In oral arguments before Kentucky's highest court, Comair lawyer Ed Stopher argued that the board and Urban County Airport Corp., which issues bonds, are not state entities.
The Supreme Court typically rules a few months after hearing oral arguments.
Stopher noted that taxpayers do not fund the airport; its revenues are derived from landing fees, rent from vendors, parking fees and other charges.
“There is no state money here,” Stopher said.
Stopher said the board is independent. The mayor and the Urban County Council appoint the board but cannot overrule its decisions.
Stopher argued that running an airport is not an essential government function.
Blue Grass Airport lawyer Kevin Henry noted that the board was created by the county. And the Urban County Council has the power to abolish the board.
And Henry said the airport absolutely serves an essential governmental function, one no different than providing roads for cars.
Henry acknowledged that the airport is self-sustaining and is not funded by Lexington taxpayers. But he said the user fees the airport charges are still government revenues.
Comair says the airport and Federal Aviation Administration are partly responsible for the Flight 5191 crash at Blue Grass in August 2006 that killed 49 of 50 people on board.
Families for 44 of the 47 passengers who died in the Comair crash sued the Erlanger-based airline.
The airline and families of the three crew members, including lone survivor James Polehinke, the first captain, have filed lawsuits against the federal government and airport to recoup parts of the settlements.
The airline has said the airport shares blame in the crash because of poor runway markings, bad signage, lighting problems and other issues related to a $35 million runway repaving project. Federal investigators ruled last year that the crash was caused by the mistakes of the two Comair pilots.

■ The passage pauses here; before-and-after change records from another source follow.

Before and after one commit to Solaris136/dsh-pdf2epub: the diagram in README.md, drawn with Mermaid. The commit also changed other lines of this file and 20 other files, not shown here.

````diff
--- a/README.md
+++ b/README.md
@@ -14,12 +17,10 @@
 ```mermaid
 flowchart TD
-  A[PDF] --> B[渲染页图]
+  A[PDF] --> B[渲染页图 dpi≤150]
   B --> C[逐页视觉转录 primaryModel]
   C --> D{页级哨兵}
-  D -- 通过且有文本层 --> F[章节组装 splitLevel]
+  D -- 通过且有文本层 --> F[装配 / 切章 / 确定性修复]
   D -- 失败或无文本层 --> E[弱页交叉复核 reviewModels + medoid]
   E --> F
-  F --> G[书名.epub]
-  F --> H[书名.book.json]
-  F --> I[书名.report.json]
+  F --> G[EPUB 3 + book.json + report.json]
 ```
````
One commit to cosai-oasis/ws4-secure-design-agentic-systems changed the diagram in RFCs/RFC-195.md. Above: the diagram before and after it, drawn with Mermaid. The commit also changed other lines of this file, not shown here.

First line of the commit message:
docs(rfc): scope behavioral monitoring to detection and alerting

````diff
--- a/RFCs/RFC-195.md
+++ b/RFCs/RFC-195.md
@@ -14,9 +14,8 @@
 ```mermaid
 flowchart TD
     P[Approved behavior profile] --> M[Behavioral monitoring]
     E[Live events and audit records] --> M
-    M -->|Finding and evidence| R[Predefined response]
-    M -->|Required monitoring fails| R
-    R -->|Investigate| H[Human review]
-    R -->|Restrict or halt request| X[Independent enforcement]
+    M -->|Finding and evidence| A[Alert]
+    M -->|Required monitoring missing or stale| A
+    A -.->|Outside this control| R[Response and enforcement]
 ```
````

The airport has said that all the blame for the crash falls on Comair and Flight 5191's pilots.
In its Supreme Court brief, Comair quoted depositions, airport employee depositions and even the airport's Web site to try to show that the airport is autonomous.

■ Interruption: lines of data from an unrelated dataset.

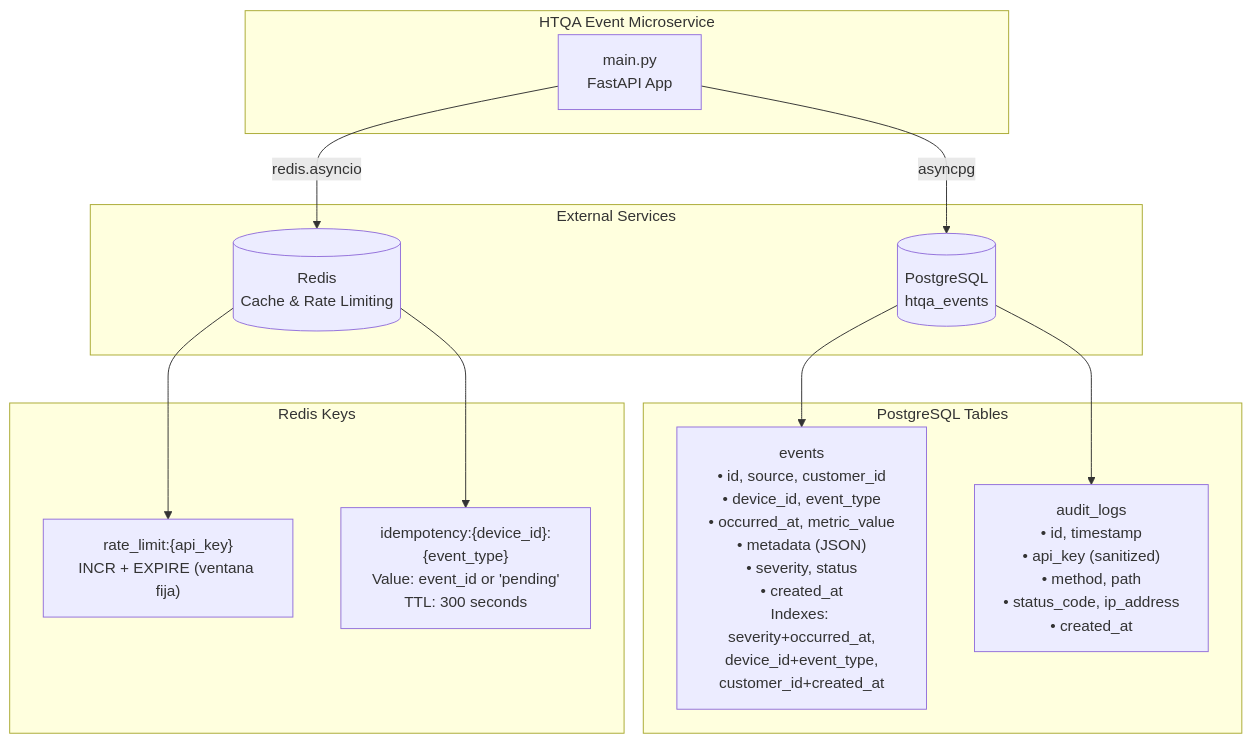
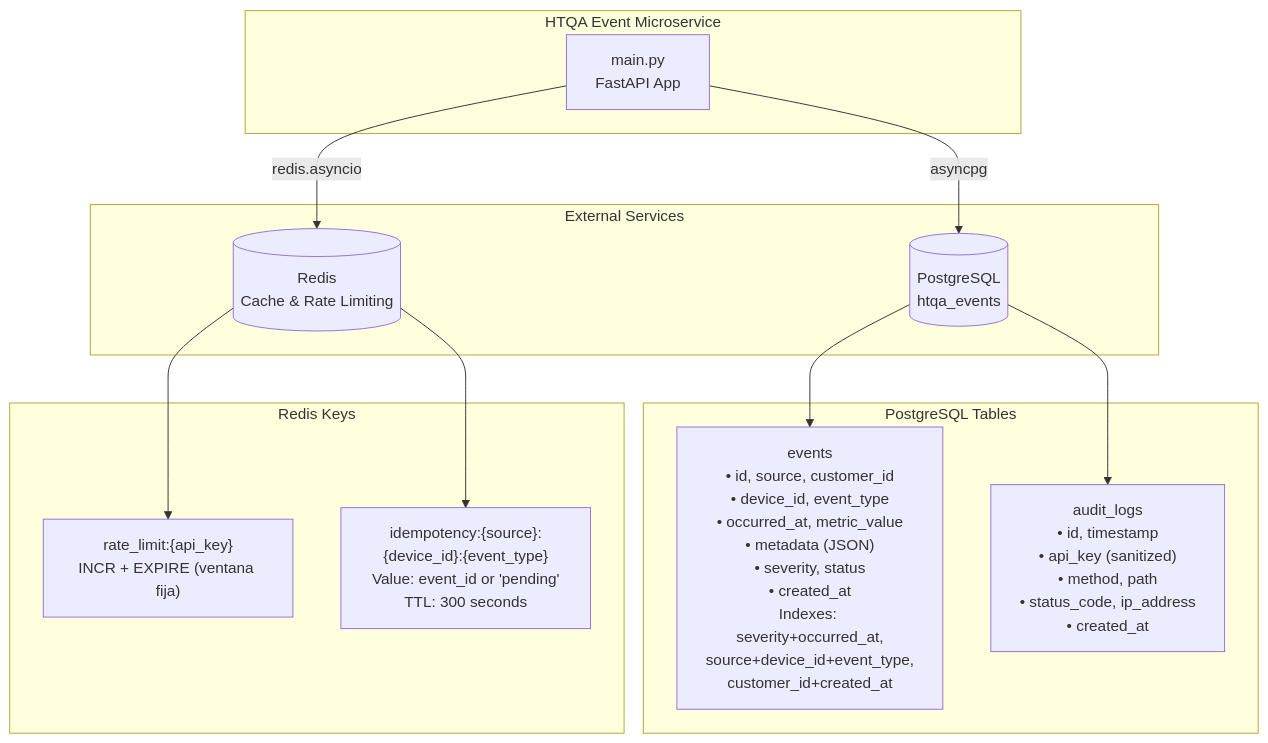
The sixth of 6 diagrams in FLOW_DIAGRAM.md (JuanSebastianGB/HTQA-SAS), drawn with Mermaid before and after one commit. The commit also changed other lines of this file and 7 other files, not shown here.

````diff
--- a/FLOW_DIAGRAM.md
+++ b/FLOW_DIAGRAM.md
@@ -248,29 +248,29 @@
 ```mermaid
 graph TB
     subgraph App["HTQA Event Microservice"]
         Main["main.py<br/>FastAPI App"]
     end
 
     subgraph Services["External Services"]
         PG[(PostgreSQL<br/>htqa_events)]
         RD[(Redis<br/>Cache & Rate Limiting)]
     end
 
     Main -->|"asyncpg"| PG
     Main -->|"redis.asyncio"| RD
 
     subgraph DB_Tables["PostgreSQL Tables"]
-        Events["events<br/>• id, source, customer_id<br/>• device_id, event_type<br/>• occurred_at, metric_value<br/>• metadata (JSON)<br/>• severity, status<br/>• created_at<br/>Indexes: severity+occurred_at,<br/>device_id+event_type,<br/>customer_id+created_at"]
+        Events["events<br/>• id, source, customer_id<br/>• device_id, event_type<br/>• occurred_at, metric_value<br/>• metadata (JSON)<br/>• severity, status<br/>• created_at<br/>Indexes: severity+occurred_at,<br/>source+device_id+event_type,<br/>customer_id+created_at"]
         AuditLogs["audit_logs<br/>• id, timestamp<br/>• api_key (sanitized)<br/>• method, path<br/>• status_code, ip_address<br/>• created_at"]
     end
 
     subgraph Redis_Keys["Redis Keys"]
         RateLimit["rate_limit:{api_key}<br/>INCR + EXPIRE (ventana fija)"]
-        Idempotency["idempotency:{device_id}:{event_type}<br/>Value: event_id or 'pending'<br/>TTL: 300 seconds"]
+        Idempotency["idempotency:{source}:{device_id}:{event_type}<br/>Value: event_id or 'pending'<br/>TTL: 300 seconds"]
     end
 
     PG --> Events
     PG --> AuditLogs
     RD --> RateLimit
     RD --> Idempotency
 ```
````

In 1996, for example, a memo written by an airport lawyer advised against referring to the airport as a “public entity” of the Urban County Government in an agreement with the Kentucky Transportation Cabinet.
Stopher also pointed out that the airport has a $150 million insurance policy.
Henry said insurance is required by bond underwriters, the airport is self-sufficient because the Federal Aviation Administration requires that to receive most construction grants.